    “Bad Andrew”
    You mis-understand “shows that to be true in court”.
    Courts regularly determine the facts in a case.
    Indeed the common oath for a witness is something like “state the whole truth and only the truth”.

    Defamation law can be subtle, one typical factor is whether the alleged victim has a public personna (I don’t agree with that but it is law).

    Courts are not infallible, but they certainly are far superior to politickers and witch hunters.

  104. Keith Sketchley

    All:
    The nature of freedom of speech is that it is tested by what others find offensive.
    However, our free societies (AU, Canada, NZ, UK, US etc.) draw a line at making false statements about a person or persons (an organization being a co-operation of persons).
    Those who want to limit speech, aside from defamation, have a negative view of humans as incapable of evaluating statements and discovering truth. That’s because they deny the mind.

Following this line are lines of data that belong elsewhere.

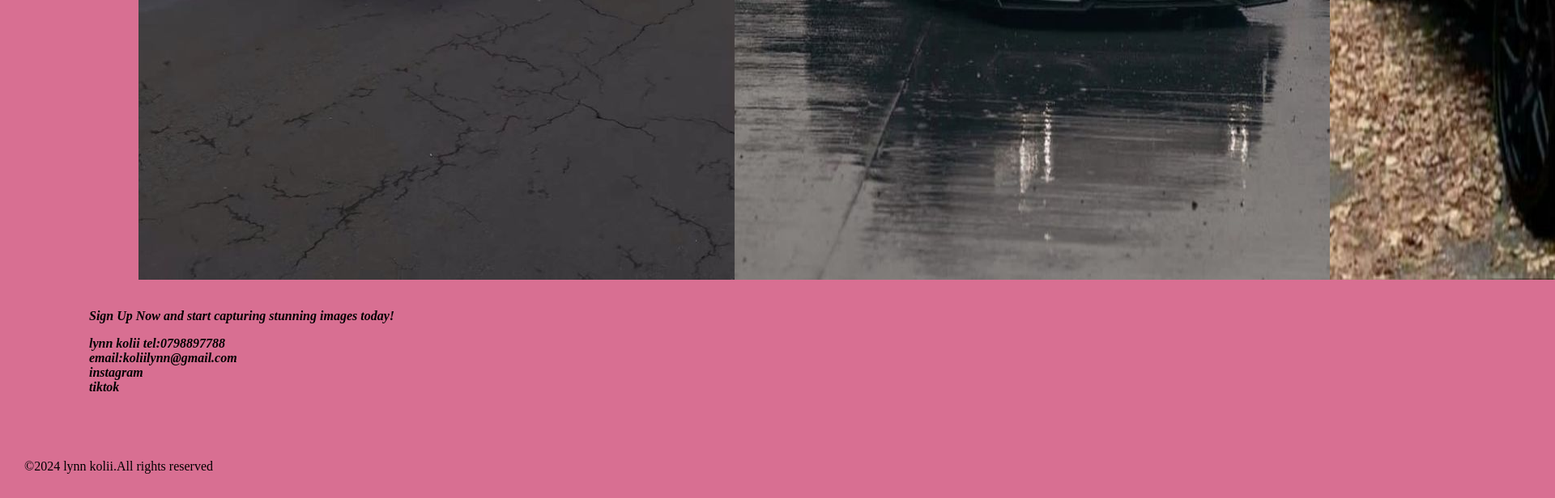
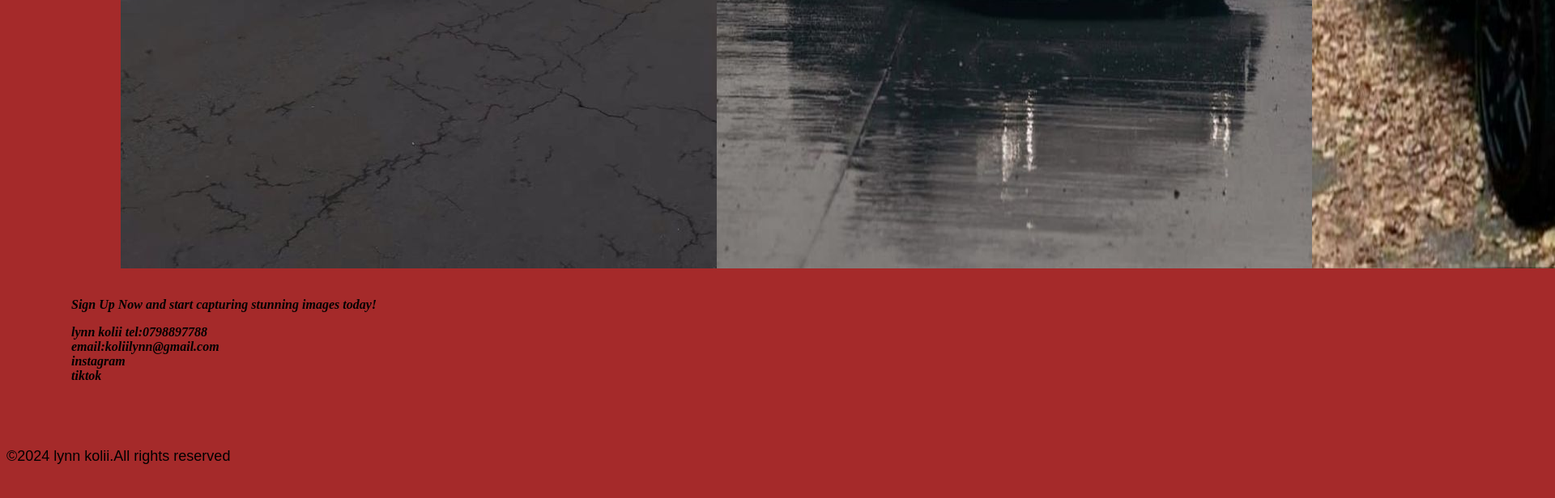
Before and after one commit to ly441/redoproject, a plain HTML site: page index.html in a window 1280 px wide. Shown: the part 1862-2478 px from the top of the page at 81% size, 1920 px wide, since content can reach past the window. After the commit the page ends 2445 px from the top, so only its background shows below. Drawn offline with Linux system fonts and the light colour scheme.

Commit message:
redoproject

```diff
--- a/css/styles.css
+++ b/css/styles.css
@@ -24,9 +24,11 @@ h1 {
   justify-content: space-between;
 }
 body{
-background-color: hsl(340, 57%, 64%);
-
-margin: 30px;
+background-color: brown;
 
 
 }
+.copy{
+    font-size: large;
+    font-family: Arial, Helvetica, sans-serif;
+}
```
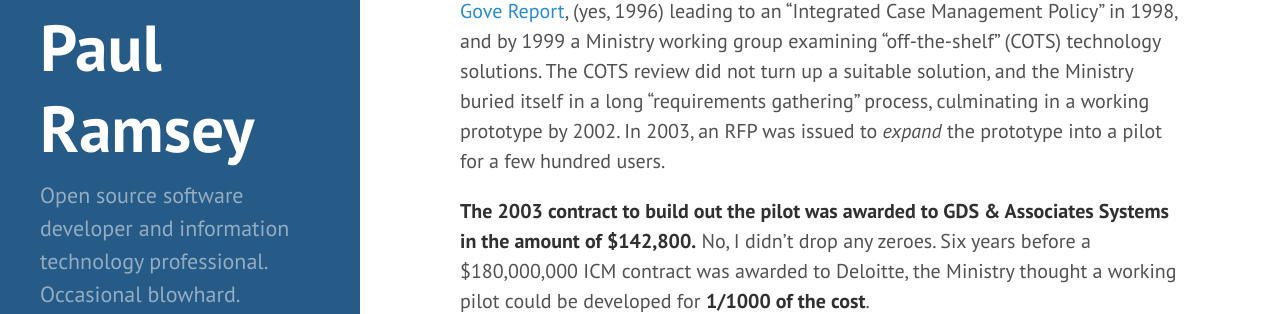
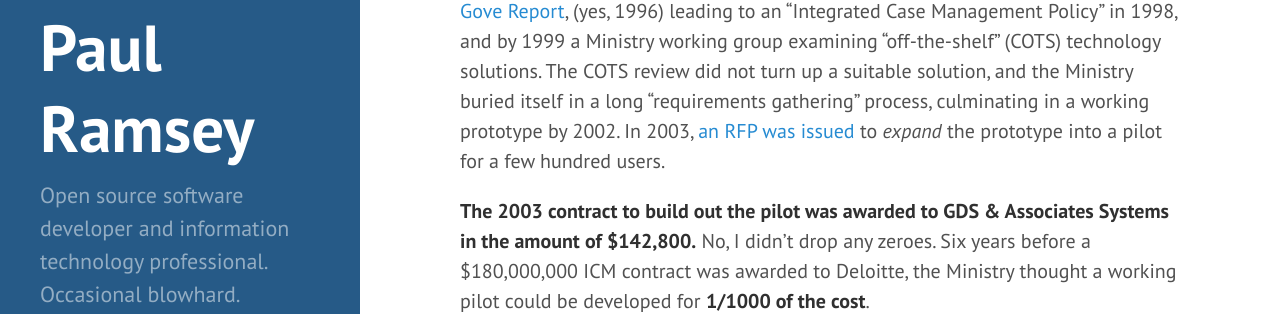
Before and after one commit to pramsey/pramsey.github.io, a Jekyll site: the page built from _posts/2017-02-11-on-transformation.md, in a window 1280 px wide and 900 px high, scrolled down 2411 px. Shown: the part 262-576 px from the top of the window. Built offline with Jekyll 4.4.1, drawn with Linux system fonts in a browser that asks for light colours; comment, search, counter and statistics services are not loaded; some of the changed lines change nothing that is shown.

Commit message:
and URL back?

```diff
--- a/_posts/2017-02-11-on-transformation.md
+++ b/_posts/2017-02-11-on-transformation.md
@@ -51,7 +51,7 @@
 
 The social services Integrated Case Management project provides an interesting study in how a budget can blow up.
 
-"Integrated Case Management" as a desirable concept was suggested by the 1996 [Gove Report](http://www.qp.gov.bc.ca/gove/), (yes, 1996) leading to an "Integrated Case Management Policy" in 1998, and by 1999 a Ministry working group examining "off-the-shelf" (COTS) technology solutions. The COTS review did not turn up a suitable solution, and the Ministry buried itself in a long "requirements gathering" process, culminating in a working prototype by 2002. In 2003, an RFP was issued to *expand* the prototype into a pilot for a few hundred users.
+"Integrated Case Management" as a desirable concept was suggested by the 1996 [Gove Report](http://www.qp.gov.bc.ca/gove/), (yes, 1996) leading to an "Integrated Case Management Policy" in 1998, and by 1999 a Ministry working group examining "off-the-shelf" (COTS) technology solutions. The COTS review did not turn up a suitable solution, and the Ministry buried itself in a long "requirements gathering" process, culminating in a working prototype by 2002. In 2003, [an RFP was issued](http://s3.cleverelephant.ca/icm/2003-05-ICM-RFP.pdf) to *expand* the prototype into a pilot for a few hundred users.
 
 **The 2003 contract to build out the pilot was awarded to GDS & Associates Systems in the amount of $142,800.**  No, I didn't drop any zeroes. Six years before a $180,000,000 ICM contract was awarded to Deloitte, the Ministry thought a working pilot could be developed for **1/1000 of the cost**.
 
```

They also evade that we have a justice system to stop initiation of force, which is what prevents use of the mind.